With a handful of days to go before Election Day, the Republican Federal Committee of Pennsylvania is going after Sen. Barack Obama with a mailer that claims the presidential nominee has “a record of being soft on crime.” Luckily, our fellow fact-checkers at PolitiFact.com are all over this one. According to PolitiFact, the mailer (also being distributed in Florida) “cherry-picks a few choice examples and conveniently ignores evidence that contradicts its conclusions.”
For example, the mailer says that Obama is “against tougher penalties for street gangs,” referring to Obama’s vote against HB 1812 in the Illinois state Senate. We actually wrote about Obama’s vote on this legislation back in April when the National Campaign Fund released an ad making similar claims about Obama being “weak” on gang killers and terrorists.
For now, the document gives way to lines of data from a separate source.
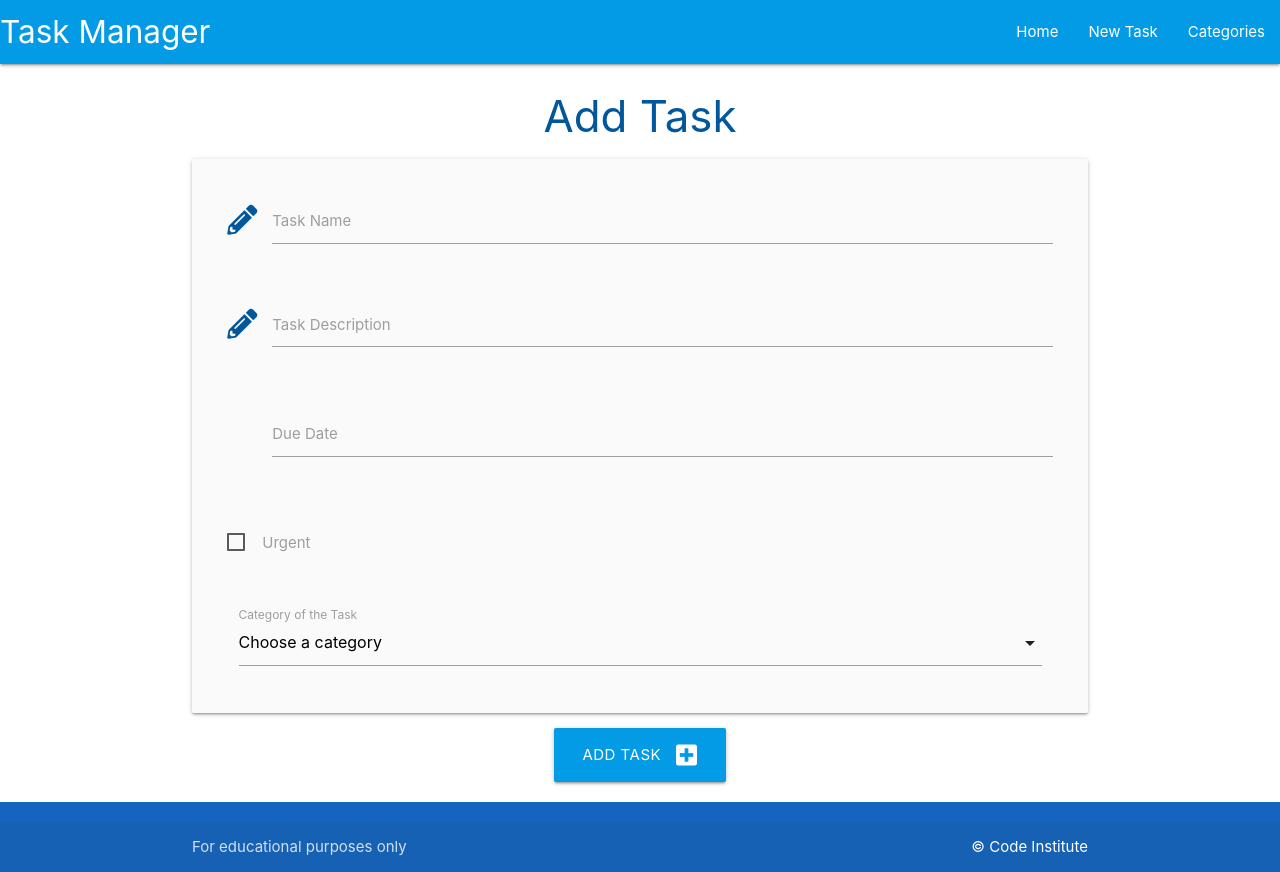
After one commit to rkyzk/task-manager, a Flask app: page /add_task in a window 1280 px wide. The commit adds this page. Run offline with Flask 2, Linux system fonts and the light colour scheme; data that the repository does not hold is empty.

Commit message:
add system to add tasks

```diff
--- a/taskmanager/routes.py
+++ b/taskmanager/routes.py
@@ -40,3 +40,20 @@ def delete_category(category_id):
     db.session.delete(category)
     db.session.commit()
     return redirect(url_for("categories"))
+
+
+@app.route("/add_task", methods=["GET", "POST"])
+def add_task():
+    categories = list(Category.query.order_by(Category.category_name).all())
+    if request.method == "POST":
+        task = Task(
+            task_name=request.form.get(task_name),
+            task_description=request.form.get(task_description),
+            is_urgent=bool(True if request.form.get(is_urgent) else False),
+            due_date=request.form.get(due_date),
+            category_id=request.form.get(category_id)
+        )
+        db.session.add(task)
+        db.session.commit()
+        return redirect(url_for("home"))
+    return render_template("add_task.html", categories=categories)
--- /dev/null
+++ b/taskmanager/templates/add_task.html
@@ -0,0 +1,68 @@
+{% extends "base.html" %}
+{% block content %}
+
+<h3 class="light-blue-text text-darken-4 center-align">Add Task</h3>
+
+<div class="row card-panel grey lighten-5">
+    <form class="col s12" method="POST" action="{{ url_for('add_task') }}">
+        <!-- task name -->
+        <div class="row">
+            <div class="input-field col s12">
+                <i class="fas fa-pencil-alt prefix light-blue-text text-darken-4"></i>
+                <input id="task_name" name="task_name" minlength="3" maxlength="50" type="text" class="validate" required>
+                <label for="task_name">Task Name</label>
+            </div>
+        </div>
+        <!-- task description -->
+        <div class="row">
+            <div class="input-field col s12">
+                <i class="fas fa-pencil-alt prefix light-blue-text text-darken-4"></i>
+                <textarea id="task_description" name="task_description" minlength="10" maxlength="200"
+                    type="text" class="materialize-textarea validate" required></textarea>
+                <label for="task_description">Task Description</label>
+            </div>
+        </div>
+        <!-- due date -->
+        <div class="row">
+            <div class="input-field col s12">
+                <i class="fas fa-calender prefix light-blue-text text-darken-4"></i>
+                <input id="due_date" name="due_date"
+                    type="text" class="datepicker validate" required>
+                <label for="due_date">Due Date</label>
+            </div>
+        </div>
+        <!-- is urgent -->
+        <div class="row">
+            <div class="input-field col s12">
+                <p>
+                    <label>
+                        <input type="checkbox" />
+                        <span>Urgent</span>
+                    </label>
+                </p>
+            </div>
+        </div>
+                <!-- Select -->
+                <div class="input-field col s12">
+                    <select>
+                        <option value="" disabled selected>Choose a category</option>
+                        {% for category in categories %}
+                        <option value="1">{{ category.category_name }}</option>
+                        {% endfor %}
+                    </select>
+                    <label>Category of the Task</label>
+                </div>
+            </div>
+        </div>
+        <!-- submit button -->
+        <div class="row">
+            <div class="col s12 center-align">
+                <button type="submit" class="btn-large light-blue darken-1">
+                    Add Task <i class="fas fa-plus-square right"></i>
+                </button>
+            </div>
+        </div>
+    </form>
+</div>
+
+{% endblock %}
--- a/taskmanager/templates/base.html
+++ b/taskmanager/templates/base.html
@@ -24,7 +24,7 @@
             <a href="#" data-target="mobile-demo" class="sidenav-trigger"><i class="fas fa-bars"></i></a>
             <ul class="right hide-on-med-and-down">
                 <li><a href="{{ url_for('home') }}">Home</a></li>
-                <li><a href="">New Task</a></li>
+                <li><a href="{{ url_for('add_task') }}">New Task</a></li>
                 <li><a href="{{ url_for('categories') }}">Categories</a></li>
             </ul>
             </div>
@@ -33,7 +33,7 @@
         <!-- mobile sidenav -->
         <ul class="sidenav" id="mobile-demo">
             <li><a href="{{ url_for('home') }}">Home</a></li>
-            <li><a href="">New Task</a></li>
+            <li><a href="{{ url_for('add_task') }}">New Task</a></li>
             <li><a href="{{ url_for('categories') }}">Categories</a></li>
         </ul>
     </header>
```
Also changed, not shown: taskmanager/templates/categories.html (+5 -4 lines), taskmanager/templates/tasks.html (+7 -1 lines).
The bill in question would have made anyone found guilty of a murder committed “in furtherance of the activities of an organized gang” eligible for death. Obama voted against the bill, saying that Illinois law already made murderers eligible for death in instances where the crime was committed in “a cold, premeditated and calculated” manner. He also expressed concern that the legislation would likely target particular neighborhoods and individuals. Even the bill’s sponsor, Rep. Susana Mendoza of Chicago, said that she didn’t think Obama was weak on crime and that he opposed her bill for valid reasons.
Furthermore, Politifact notes that Obama’s votes in favor of legislation in 2003 (prohibiting released gang members from associating with their old gang compadres) and 2004 (making gang recruiting at a school a crime) could be used to make the exact opposite claim about Obama. You can read PolitiFact’s full analysis of the mailer here.
The mailer comes right on the heels of a similar attack against the Illinois senator from the Republican National Committee and the McCain-Palin campaign. In a robo-call going out in battleground states, former New York City Mayor Rudolph Giuliani says, “You need to know that Barack Obama opposes mandatory prison sentences for sex offenders, drug dealers, and murderers.” He continues, “It’s true, I read Obama’s words myself.” Leaving out the word “minimum,” Giuliani’s words make it seem as though Obama is against just “mandatory” jail time, which isn’t the case.
At a 2003 Illinois Senate debate, when asked if he would “vote to abolish mandatory minimum jail sentences,” Obama answered “I would,” adding that “mandatory minimums take too much discretion away from judges.” Obama gave a non-specific answer to a broad question. More recently, an Obama-Biden fact sheet on the campaign Web site says that Obama will “reform mandatory minimums,” but it specifically refers to drug offenders, with no mention of sex offenders and murderers. The fact sheet reads: Obama and Biden “will immediately review these sentences to see where we can be smarter on crime and reduce the ineffective warehousing of nonviolent drug offenders.” Obama made a similar statement about sentencing for “nonviolent” offenders during a speech at Howard University in 2007, but again, there was no mention of sex offenders or murderers:
Obama (Sept. 27, 2007): When I’m President, I will. We will review these sentences to see where we can be smarter on crime and reduce the blind and counterproductive warehousing of non-violent offenders. And we will give first-time, non-violent drug offenders a chance to serve their sentence, where appropriate, in the type of drug rehabilitation programs that have proven to work better than a prison term in changing bad behavior. So let’s reform this system. Let’s do what’s smart. Let’s do what’s just.
Obama’s answer in 2003 suggests that he was in favor of eliminating mandatory minimum sentences in general. But his more recent statements specify that he wants to reexamine sentencing for “non-violent” drug offenders.